Combining archaeological and historical evidence with decades of firsthand ethnographic and linguistic research, this lecture covers the culture, prehistory, and history of the Lenape (Delaware Indians) in this region as well as their subsequent displacement and emigration to enclaves in Oklahoma, Ontario, and Wisconsin in the 18th and 19th centuries. Pershing Hall, one of the many historic buildings on Governors Island, features WPA murals depicting American military history.
The ferry departs promptly at 12PM from the Battery Maritime Building, directly east of the Staten Island Ferry Terminal in Lower Manhattan. The lecture in Pershing Hall is a seven-minute walk from the Soissons Dock on Governors Island. The return ferry to Manhattan is by the 2PM ferry from Governors Island. For ADA access, please contact LMCC.
Free (May 13 – 15): Lower Manhattan Cultural Council’s
Workspace Open Studio Weekend To Premiere Works From New
York’s Most Exciting New Artists And Writers
Workspace: Open Studio Weekend
LMCC Workspace Studios, 125 Maiden Lane, 14th Floor
Open Studio Weekend is the culmination of Workspace, a nine-month residency program that places artists and writers in unique studio spaces in underused office spaces in the Financial District. This free, open-to-the-public open studio event takes place at the LMCC Workspace Studios from May 13th - 15th.
New Yorkers will have a rare opportunity to go behind-the-scenes and see new works by some of the city's most exciting emerging artists and writers. This special event allows the public to meet a wide range of artists and writers working in a variety of media, from painting and sculpture to installation, photography, video, and performance; from poetry and fiction to playwriting and creative non-fiction.
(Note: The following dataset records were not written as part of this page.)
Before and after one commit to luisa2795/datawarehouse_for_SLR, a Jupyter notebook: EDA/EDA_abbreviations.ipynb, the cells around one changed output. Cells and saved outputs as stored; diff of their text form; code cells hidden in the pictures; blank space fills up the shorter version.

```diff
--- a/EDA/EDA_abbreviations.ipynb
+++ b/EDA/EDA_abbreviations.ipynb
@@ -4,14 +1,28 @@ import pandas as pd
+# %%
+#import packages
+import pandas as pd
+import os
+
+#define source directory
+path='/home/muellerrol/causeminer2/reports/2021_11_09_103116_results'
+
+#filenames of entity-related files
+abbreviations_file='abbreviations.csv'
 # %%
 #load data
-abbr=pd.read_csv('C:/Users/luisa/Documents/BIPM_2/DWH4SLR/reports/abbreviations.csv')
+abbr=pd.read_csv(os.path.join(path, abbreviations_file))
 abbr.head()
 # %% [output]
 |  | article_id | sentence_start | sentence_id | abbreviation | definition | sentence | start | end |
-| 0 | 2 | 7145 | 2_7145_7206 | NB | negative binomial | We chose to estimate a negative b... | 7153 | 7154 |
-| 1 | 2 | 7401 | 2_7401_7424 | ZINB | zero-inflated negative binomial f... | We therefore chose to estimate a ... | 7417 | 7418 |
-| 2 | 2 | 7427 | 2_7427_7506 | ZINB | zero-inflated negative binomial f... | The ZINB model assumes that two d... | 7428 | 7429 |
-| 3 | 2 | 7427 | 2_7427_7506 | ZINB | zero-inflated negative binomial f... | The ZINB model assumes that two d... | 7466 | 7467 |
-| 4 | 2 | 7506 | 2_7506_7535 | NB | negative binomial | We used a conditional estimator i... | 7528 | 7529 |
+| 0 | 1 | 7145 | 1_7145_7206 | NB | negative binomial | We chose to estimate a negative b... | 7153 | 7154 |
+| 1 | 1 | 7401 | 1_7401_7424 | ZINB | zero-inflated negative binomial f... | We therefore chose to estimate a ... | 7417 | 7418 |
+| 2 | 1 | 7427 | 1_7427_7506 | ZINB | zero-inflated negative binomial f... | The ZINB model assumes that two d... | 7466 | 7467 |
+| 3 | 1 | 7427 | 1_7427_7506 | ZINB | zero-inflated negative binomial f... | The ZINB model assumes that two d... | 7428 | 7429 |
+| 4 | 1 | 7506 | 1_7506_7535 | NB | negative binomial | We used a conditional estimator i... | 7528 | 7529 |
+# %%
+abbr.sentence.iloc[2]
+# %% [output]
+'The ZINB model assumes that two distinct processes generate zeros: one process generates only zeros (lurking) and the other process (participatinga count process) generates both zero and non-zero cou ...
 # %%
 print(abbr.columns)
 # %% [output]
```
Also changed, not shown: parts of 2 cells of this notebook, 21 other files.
Visitors to Open Studio Weekend are able to tour the studios of current Workspace artists, including Ryan Schneider, whose colorful oil paintings gleaned from his daily life were recently featured in solo exhibitions at the Volta Art Fair and in Budapest, Shana Moulton, a multi-media video and performance artist who recently performed her ongoing project Whispering Pines at the New Museum, and is using her studio to prepare for an upcoming performance at the Center for Curatorial Studios at Bard College, and Melissa Seley, a creative non-fiction and editorial writer, who frequently contributes to Paper Magazine, and is working on a new memoir.
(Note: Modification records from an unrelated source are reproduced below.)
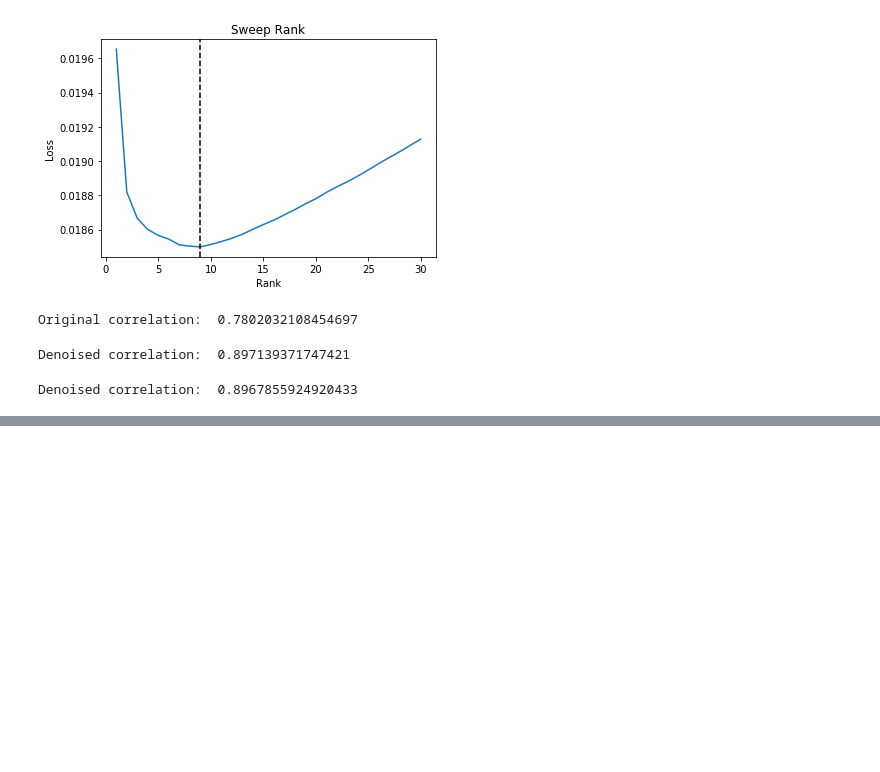
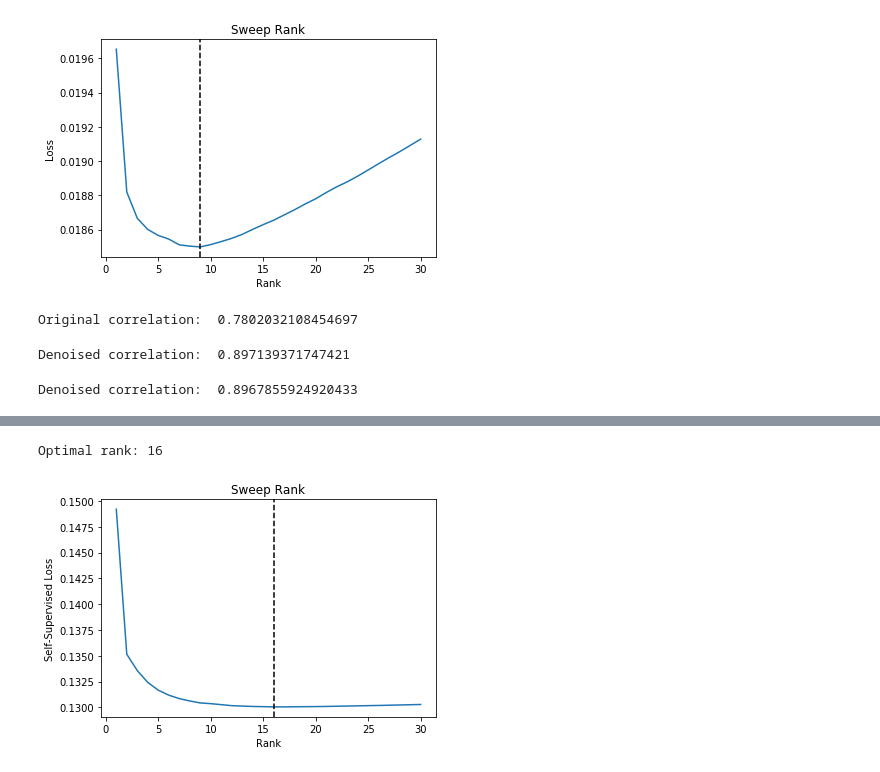
Before and after one commit to czbiohub-sf/molecular-cross-validation, a Jupyter notebook: src/noise2self_sc/PCA Demo.ipynb, the cells around one changed output, grey strips where cells are left out. Drawn from its saved outputs; the diff is of its cells as text; code cells hidden in the pictures; blank space fills up the shorter version.

```diff
--- a/src/noise2self_sc/PCA Demo.ipynb
+++ b/src/noise2self_sc/PCA Demo.ipynb
@@ -105,0 +108,2 @@ Denoised correlation:  0.8967855924920433
+# %%
+paul = sc.datasets.paul15()
@@ -105,0 +114,5 @@ Denoised correlation:  0.8967855924920433
+# %%
+denoised_adata = n2s_low_rank(paul, regression=True)
+# %% [output]
+Optimal rank: 16
+[figure, added]
```
Also changed, not shown: parts of 11 cells of this notebook, 1 other file.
Workspace has established itself as one of New York City’s premiere breeding grounds for new artists and writers, shining early spotlights on the talents of Sanford Biggers, Beth Campbell, and Kate Gilmore.